START Dataset records
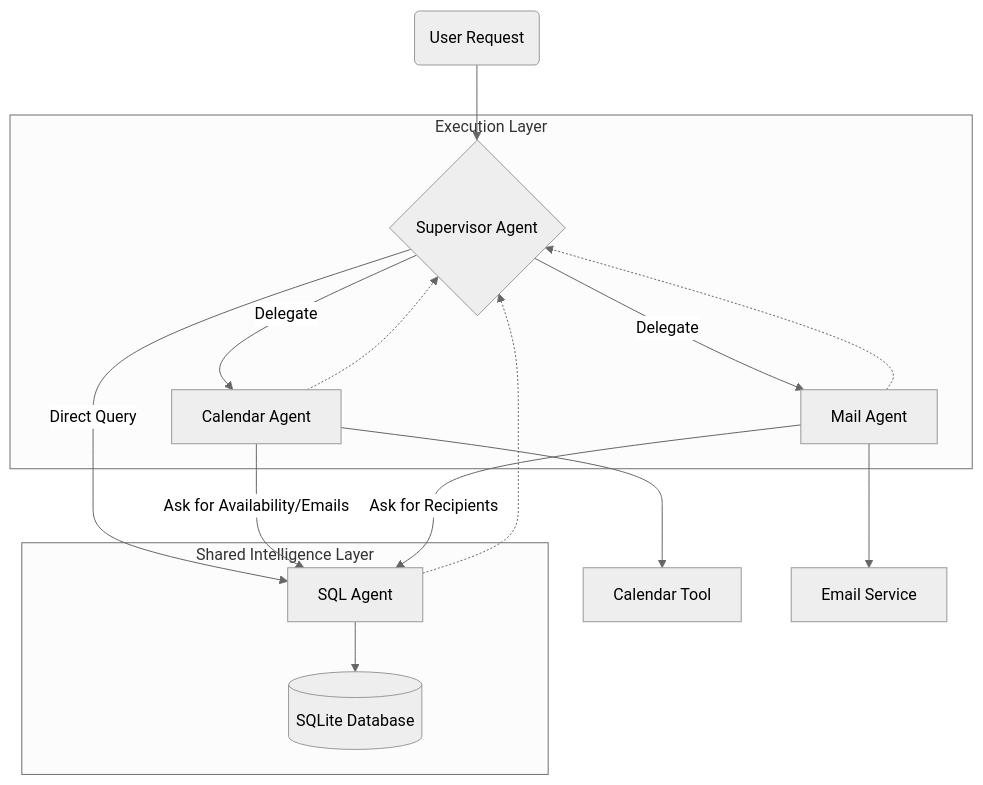
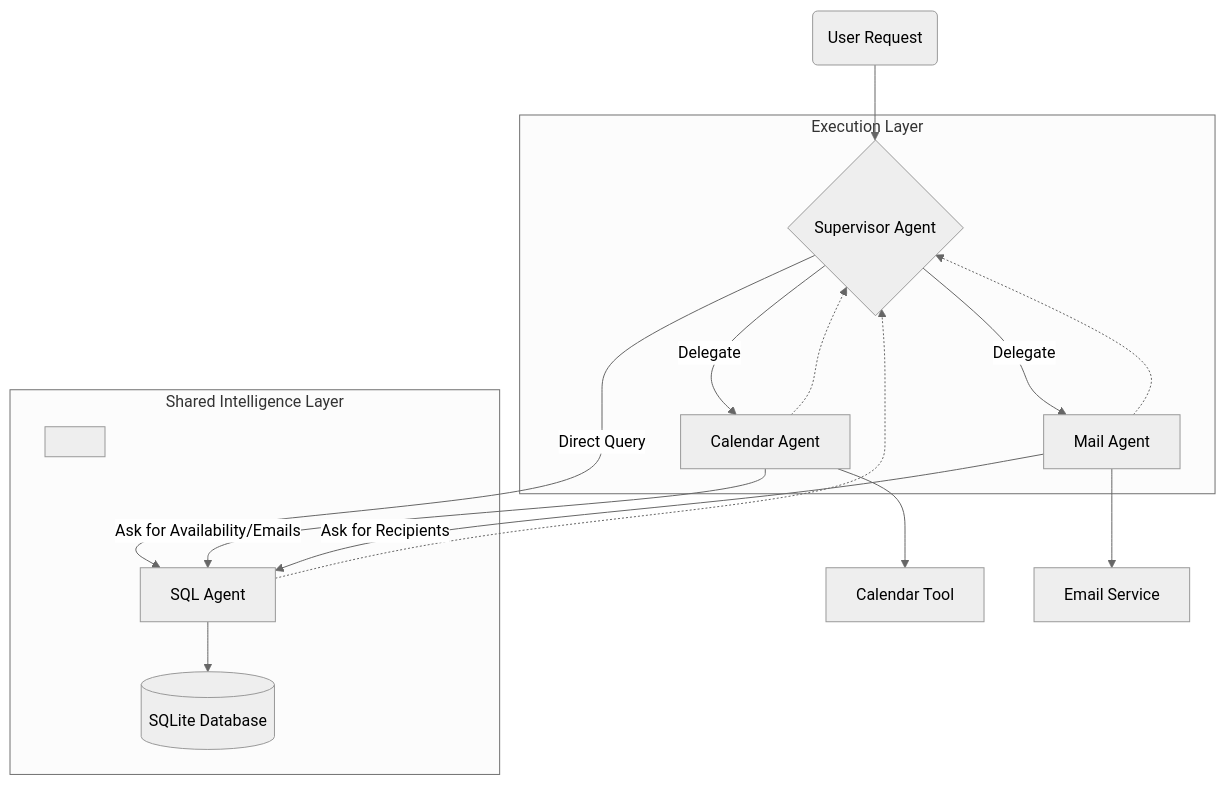
The diagram in README.md (danielecelsa/mail-calendar-assistant), drawn with Mermaid (neutral theme) before and after one commit.

Commit message:
Readme graph bkp

````diff
--- a/README.md
+++ b/README.md
@@ -45,31 +45,35 @@
 ```mermaid
 graph TD
     User(User Request) --> Supervisor{Supervisor Agent}
     
     subgraph "Execution Layer"
         Supervisor -- "Delegate" --> Cal[Calendar Agent]
         Supervisor -- "Delegate" --> Mail[Mail Agent]
     end
     
     subgraph "Shared Intelligence Layer"
+        %% 1. This invisible node pushes the content down
+        Spacer[ ] 
+        %% 2. Invisible link to SQL Agent
+        Spacer ~~~ SQL
         SQL[SQL Agent]
         DB[(SQLite Database)]
         SQL --> DB
     end
     
     %% The Supervisor can call SQL directly
     Supervisor -- "Direct Query" --> SQL
     
     %% The CRITICAL part: Workers calling the SQL Agent
     Cal -- "Ask for Availability/Emails" --> SQL
     Mail -- "Ask for Recipients" --> SQL
     
     %% Tools
     Cal --> GCal[Calendar Tool]
     Mail --> SMTP[Email Service]
     
     %% Returns
     Cal -.-> Supervisor
     Mail -.-> Supervisor
     SQL -.-> Supervisor
 ```
````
END Dataset records
» **What this task involves**
The result should be every line of the data, reproduced exactly, with the images removed.

» **Solution to this exercise**
The diagram in README.md (danielecelsa/mail-calendar-assistant), drawn with Mermaid (neutral theme) before and after one commit.

Commit message:
Readme graph bkp

````diff
--- a/README.md
+++ b/README.md
@@ -45,31 +45,35 @@
 ```mermaid
 graph TD
     User(User Request) --> Supervisor{Supervisor Agent}
     
     subgraph "Execution Layer"
         Supervisor -- "Delegate" --> Cal[Calendar Agent]
         Supervisor -- "Delegate" --> Mail[Mail Agent]
     end
     
     subgraph "Shared Intelligence Layer"
+        %% 1. This invisible node pushes the content down
+        Spacer[ ] 
+        %% 2. Invisible link to SQL Agent
+        Spacer ~~~ SQL
         SQL[SQL Agent]
         DB[(SQLite Database)]
         SQL --> DB
     end
     
     %% The Supervisor can call SQL directly
     Supervisor -- "Direct Query" --> SQL
     
     %% The CRITICAL part: Workers calling the SQL Agent
     Cal -- "Ask for Availability/Emails" --> SQL
     Mail -- "Ask for Recipients" --> SQL
     
     %% Tools
     Cal --> GCal[Calendar Tool]
     Mail --> SMTP[Email Service]
     
     %% Returns
     Cal -.-> Supervisor
     Mail -.-> Supervisor
     SQL -.-> Supervisor
 ```
````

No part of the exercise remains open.